“These are mostly in the form of trials and proof of concepts for moving specific information technology or telecommunications applications to the cloud,” says Hamza, adding however that “early adopters will gain the advantage of being ready for the introduction of new technologies, such as 5G, and the ability to react rapidly to changing market conditions by introducing new products and services as quickly as possible.”
Currently, almost all regional operators are running legacy telco and IT solutions, including circuit switching, packet core, business support systems, operations support systems, and cloud adoption requires that they upgrade these. As such, cloud adoption requires investment not only in data centres and cloud infrastructure, but also in upgrading telco and IT application software.
“Stagnating CSP revenues in the region, coupled with concerns around financial impact, robustness and security have meant that cloud adoption in Africa remains constrained and limited to a few select countries and network operators,” explains Hamza. “This is where cloud can make the difference – even though it requires an initial investment, it will help telcos reduce operational expenditure and free up capital expenditure for new investments.”
According to John Abraham, Principal Analyst at Analysys Mason, CSPs that embark on the digital transformation journey are focused on both business and financial outcomes. From a technology perspective, this is driving CPSs to demand systems that are cloud-native compliant.
There are a couple of ways CSPs can make the best of public cloud. Increasing revenues or decreasing costs that includes using Network Function Virtualisation (NFV) architecture that enables telcos to virtualise some of the network elements. This allows telcos to optimise cloud computing resources, and introduce new services faster. CSPs looking to transform need to make use of the right solutions that are cloud-native, and fully support NFV and 5G architectures.
Hamza adds that CSPs can also divert some IT products and applications into the cloud. This enables telcos to decrease capital and operational expenditure by reducing data center power, private computing resources and required maintenance. Ensuring these applications are cloud native further enhances the benefits.
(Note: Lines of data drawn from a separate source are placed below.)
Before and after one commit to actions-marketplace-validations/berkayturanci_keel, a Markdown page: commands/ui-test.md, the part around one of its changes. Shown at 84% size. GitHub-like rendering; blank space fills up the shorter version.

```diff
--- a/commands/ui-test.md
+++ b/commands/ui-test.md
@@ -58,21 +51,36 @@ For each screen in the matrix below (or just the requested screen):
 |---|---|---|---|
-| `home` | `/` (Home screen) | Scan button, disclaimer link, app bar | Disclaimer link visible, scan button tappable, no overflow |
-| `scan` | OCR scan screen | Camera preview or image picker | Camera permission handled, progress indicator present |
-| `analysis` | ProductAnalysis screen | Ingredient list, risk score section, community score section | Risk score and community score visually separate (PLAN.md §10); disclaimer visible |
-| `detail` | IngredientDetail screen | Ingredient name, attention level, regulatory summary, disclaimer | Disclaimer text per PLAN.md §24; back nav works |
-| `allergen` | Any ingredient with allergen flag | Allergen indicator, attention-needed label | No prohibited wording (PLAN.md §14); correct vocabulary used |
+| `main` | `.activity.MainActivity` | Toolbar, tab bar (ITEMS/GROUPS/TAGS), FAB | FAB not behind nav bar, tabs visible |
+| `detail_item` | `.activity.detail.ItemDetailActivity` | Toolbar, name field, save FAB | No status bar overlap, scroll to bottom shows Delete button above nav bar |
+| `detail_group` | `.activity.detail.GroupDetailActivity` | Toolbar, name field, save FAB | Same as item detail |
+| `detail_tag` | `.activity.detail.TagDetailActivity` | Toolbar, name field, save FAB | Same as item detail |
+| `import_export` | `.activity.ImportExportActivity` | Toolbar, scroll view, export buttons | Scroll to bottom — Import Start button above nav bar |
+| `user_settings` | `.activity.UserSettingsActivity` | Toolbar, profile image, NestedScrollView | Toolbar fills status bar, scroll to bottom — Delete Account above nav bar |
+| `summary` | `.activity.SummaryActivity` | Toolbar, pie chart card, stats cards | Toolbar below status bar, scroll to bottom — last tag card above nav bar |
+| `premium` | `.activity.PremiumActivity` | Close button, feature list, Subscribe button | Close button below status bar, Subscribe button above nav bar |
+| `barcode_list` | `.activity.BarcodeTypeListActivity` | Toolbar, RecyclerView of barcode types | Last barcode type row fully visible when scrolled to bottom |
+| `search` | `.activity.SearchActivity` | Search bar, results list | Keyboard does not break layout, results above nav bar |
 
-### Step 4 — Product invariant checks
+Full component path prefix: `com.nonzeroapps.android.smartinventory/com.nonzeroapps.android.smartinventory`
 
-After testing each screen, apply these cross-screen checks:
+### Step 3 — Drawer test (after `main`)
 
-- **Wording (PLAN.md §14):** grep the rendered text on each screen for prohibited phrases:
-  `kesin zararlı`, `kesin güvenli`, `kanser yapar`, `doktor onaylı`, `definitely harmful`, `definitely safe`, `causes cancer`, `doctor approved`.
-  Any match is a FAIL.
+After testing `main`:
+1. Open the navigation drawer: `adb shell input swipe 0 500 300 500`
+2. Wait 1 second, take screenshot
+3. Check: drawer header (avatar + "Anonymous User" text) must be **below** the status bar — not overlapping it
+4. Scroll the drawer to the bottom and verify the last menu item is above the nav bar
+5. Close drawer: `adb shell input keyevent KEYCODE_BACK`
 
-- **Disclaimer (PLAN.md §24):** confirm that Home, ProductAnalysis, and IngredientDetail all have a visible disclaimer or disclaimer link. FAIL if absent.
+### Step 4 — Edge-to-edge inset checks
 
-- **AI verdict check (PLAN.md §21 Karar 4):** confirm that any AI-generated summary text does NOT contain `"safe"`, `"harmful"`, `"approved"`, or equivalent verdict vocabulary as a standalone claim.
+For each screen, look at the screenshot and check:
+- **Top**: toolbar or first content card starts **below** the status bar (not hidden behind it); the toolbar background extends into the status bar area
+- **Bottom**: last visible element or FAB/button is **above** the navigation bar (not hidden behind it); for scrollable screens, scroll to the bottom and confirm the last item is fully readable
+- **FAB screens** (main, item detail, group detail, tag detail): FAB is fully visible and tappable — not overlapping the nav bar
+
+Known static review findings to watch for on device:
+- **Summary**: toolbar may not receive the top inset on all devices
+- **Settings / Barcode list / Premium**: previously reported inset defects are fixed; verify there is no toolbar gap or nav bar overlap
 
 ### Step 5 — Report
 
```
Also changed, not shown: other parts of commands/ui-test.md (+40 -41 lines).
“Additionally, utilising Software-as-a-Service (SaaS) applications is especially useful to telcos as some offerings become commoditised. While not suited to all areas of operation within the organisation, there are a growing number of use cases where using the SaaS model can help CSPs reduce expenditure.”
Cloud compliance and security
The concept of hybrid cloud has also come to the fore in recent years, especially as more countries put in place regulations that govern where certain types of data can be stored and how it should be protected.
Hamza points out that even as the cloud becomes more secure, the endless race between cloud service providers, hackers and cybercriminals continues. Here, CSPs can either decide on encrypting their data in the cloud, or to go for a hybrid approach where data is kept in the private cloud while the processing engines, applications and products that utilise all this data resides in the public cloud.
Apart from compliance and security, telcos can use the public cloud to cater for peaks in demand for computing power, and then scale back as the need subsidies. Deployment models such as multi-cloud are also gaining in popularity.
Cloud is the future
According to the World Wide Worx Cloud Africa 2018 report, cloud computing is increasing in the economic hubs of South Africa, Kenya and Nigeria, with 74% of the South African companies surveyed increasing their cloud expenditure during 2017 and 80% of South African companies in 2018.
The bottom line is that cloud for CSPs is now capable of supporting increasing numbers of legacy technologies, and helping them quickly develop and deploy new products or services, while helping reduce costs. For most, it is only a matter of conducting a cost vs. benefits analysis, which many are busy with in order to decide their future path.
“Cloud is the future, and it is here to stay. It will become a commodity as more CSPs adopt it, further fuelling uptake, and those that don’t make the change quick enough will not be able to adopt new technologies or pursue new business opportunities, and end up losing market share,” concludes Hamza.